====== Information shown ======

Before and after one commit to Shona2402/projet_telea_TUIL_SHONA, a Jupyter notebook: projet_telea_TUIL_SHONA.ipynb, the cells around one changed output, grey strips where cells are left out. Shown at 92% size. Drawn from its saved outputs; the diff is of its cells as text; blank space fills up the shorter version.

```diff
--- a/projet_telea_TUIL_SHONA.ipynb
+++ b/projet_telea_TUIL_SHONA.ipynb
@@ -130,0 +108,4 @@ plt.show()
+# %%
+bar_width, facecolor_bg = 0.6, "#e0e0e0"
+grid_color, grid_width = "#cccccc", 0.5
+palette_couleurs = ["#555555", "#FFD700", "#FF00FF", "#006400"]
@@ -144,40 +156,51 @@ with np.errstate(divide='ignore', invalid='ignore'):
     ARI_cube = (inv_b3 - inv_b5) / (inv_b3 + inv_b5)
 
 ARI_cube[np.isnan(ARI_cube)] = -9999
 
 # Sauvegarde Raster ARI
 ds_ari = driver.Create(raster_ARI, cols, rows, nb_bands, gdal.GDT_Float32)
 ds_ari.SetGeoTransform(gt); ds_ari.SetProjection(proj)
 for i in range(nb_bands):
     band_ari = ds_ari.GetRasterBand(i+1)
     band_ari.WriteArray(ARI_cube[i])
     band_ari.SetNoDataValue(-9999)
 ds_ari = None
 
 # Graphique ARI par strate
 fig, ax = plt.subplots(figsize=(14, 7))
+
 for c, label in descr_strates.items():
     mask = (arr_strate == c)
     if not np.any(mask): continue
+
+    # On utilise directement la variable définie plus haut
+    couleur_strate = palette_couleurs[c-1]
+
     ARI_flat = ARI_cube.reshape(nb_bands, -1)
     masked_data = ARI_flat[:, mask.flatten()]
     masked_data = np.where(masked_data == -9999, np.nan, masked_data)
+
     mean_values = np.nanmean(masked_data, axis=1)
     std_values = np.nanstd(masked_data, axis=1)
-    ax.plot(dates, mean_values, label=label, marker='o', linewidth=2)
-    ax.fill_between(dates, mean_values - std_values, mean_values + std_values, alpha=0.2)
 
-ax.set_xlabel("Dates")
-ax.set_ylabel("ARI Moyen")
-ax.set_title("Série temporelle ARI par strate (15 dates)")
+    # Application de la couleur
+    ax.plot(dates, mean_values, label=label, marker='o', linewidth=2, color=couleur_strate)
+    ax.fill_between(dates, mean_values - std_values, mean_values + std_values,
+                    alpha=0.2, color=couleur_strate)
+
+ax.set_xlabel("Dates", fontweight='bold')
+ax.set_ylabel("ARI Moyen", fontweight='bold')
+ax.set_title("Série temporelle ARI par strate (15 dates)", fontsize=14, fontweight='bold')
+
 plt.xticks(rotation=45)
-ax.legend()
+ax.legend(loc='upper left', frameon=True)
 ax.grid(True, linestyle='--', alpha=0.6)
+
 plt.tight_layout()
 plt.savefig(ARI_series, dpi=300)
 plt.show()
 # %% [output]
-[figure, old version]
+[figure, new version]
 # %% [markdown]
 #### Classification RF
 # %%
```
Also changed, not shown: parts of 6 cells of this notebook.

======

◆ **Exercise details**
Without leaving anything out, repeat the data exactly.

◆ **Expected answer**
Before and after one commit to Shona2402/projet_telea_TUIL_SHONA, a Jupyter notebook: projet_telea_TUIL_SHONA.ipynb, the cells around one changed output, grey strips where cells are left out. Shown at 92% size. Drawn from its saved outputs; the diff is of its cells as text; blank space fills up the shorter version.

```diff
--- a/projet_telea_TUIL_SHONA.ipynb
+++ b/projet_telea_TUIL_SHONA.ipynb
@@ -130,0 +108,4 @@ plt.show()
+# %%
+bar_width, facecolor_bg = 0.6, "#e0e0e0"
+grid_color, grid_width = "#cccccc", 0.5
+palette_couleurs = ["#555555", "#FFD700", "#FF00FF", "#006400"]
@@ -144,40 +156,51 @@ with np.errstate(divide='ignore', invalid='ignore'):
     ARI_cube = (inv_b3 - inv_b5) / (inv_b3 + inv_b5)
 
 ARI_cube[np.isnan(ARI_cube)] = -9999
 
 # Sauvegarde Raster ARI
 ds_ari = driver.Create(raster_ARI, cols, rows, nb_bands, gdal.GDT_Float32)
 ds_ari.SetGeoTransform(gt); ds_ari.SetProjection(proj)
 for i in range(nb_bands):
     band_ari = ds_ari.GetRasterBand(i+1)
     band_ari.WriteArray(ARI_cube[i])
     band_ari.SetNoDataValue(-9999)
 ds_ari = None
 
 # Graphique ARI par strate
 fig, ax = plt.subplots(figsize=(14, 7))
+
 for c, label in descr_strates.items():
     mask = (arr_strate == c)
     if not np.any(mask): continue
+
+    # On utilise directement la variable définie plus haut
+    couleur_strate = palette_couleurs[c-1]
+
     ARI_flat = ARI_cube.reshape(nb_bands, -1)
     masked_data = ARI_flat[:, mask.flatten()]
     masked_data = np.where(masked_data == -9999, np.nan, masked_data)
+
     mean_values = np.nanmean(masked_data, axis=1)
     std_values = np.nanstd(masked_data, axis=1)
-    ax.plot(dates, mean_values, label=label, marker='o', linewidth=2)
-    ax.fill_between(dates, mean_values - std_values, mean_values + std_values, alpha=0.2)
 
-ax.set_xlabel("Dates")
-ax.set_ylabel("ARI Moyen")
-ax.set_title("Série temporelle ARI par strate (15 dates)")
+    # Application de la couleur
+    ax.plot(dates, mean_values, label=label, marker='o', linewidth=2, color=couleur_strate)
+    ax.fill_between(dates, mean_values - std_values, mean_values + std_values,
+                    alpha=0.2, color=couleur_strate)
+
+ax.set_xlabel("Dates", fontweight='bold')
+ax.set_ylabel("ARI Moyen", fontweight='bold')
+ax.set_title("Série temporelle ARI par strate (15 dates)", fontsize=14, fontweight='bold')
+
 plt.xticks(rotation=45)
-ax.legend()
+ax.legend(loc='upper left', frameon=True)
 ax.grid(True, linestyle='--', alpha=0.6)
+
 plt.tight_layout()
 plt.savefig(ARI_series, dpi=300)
 plt.show()
 # %% [output]
-[figure, old version]
+[figure, new version]
 # %% [markdown]
 #### Classification RF
 # %%
```
Also changed, not shown: parts of 6 cells of this notebook.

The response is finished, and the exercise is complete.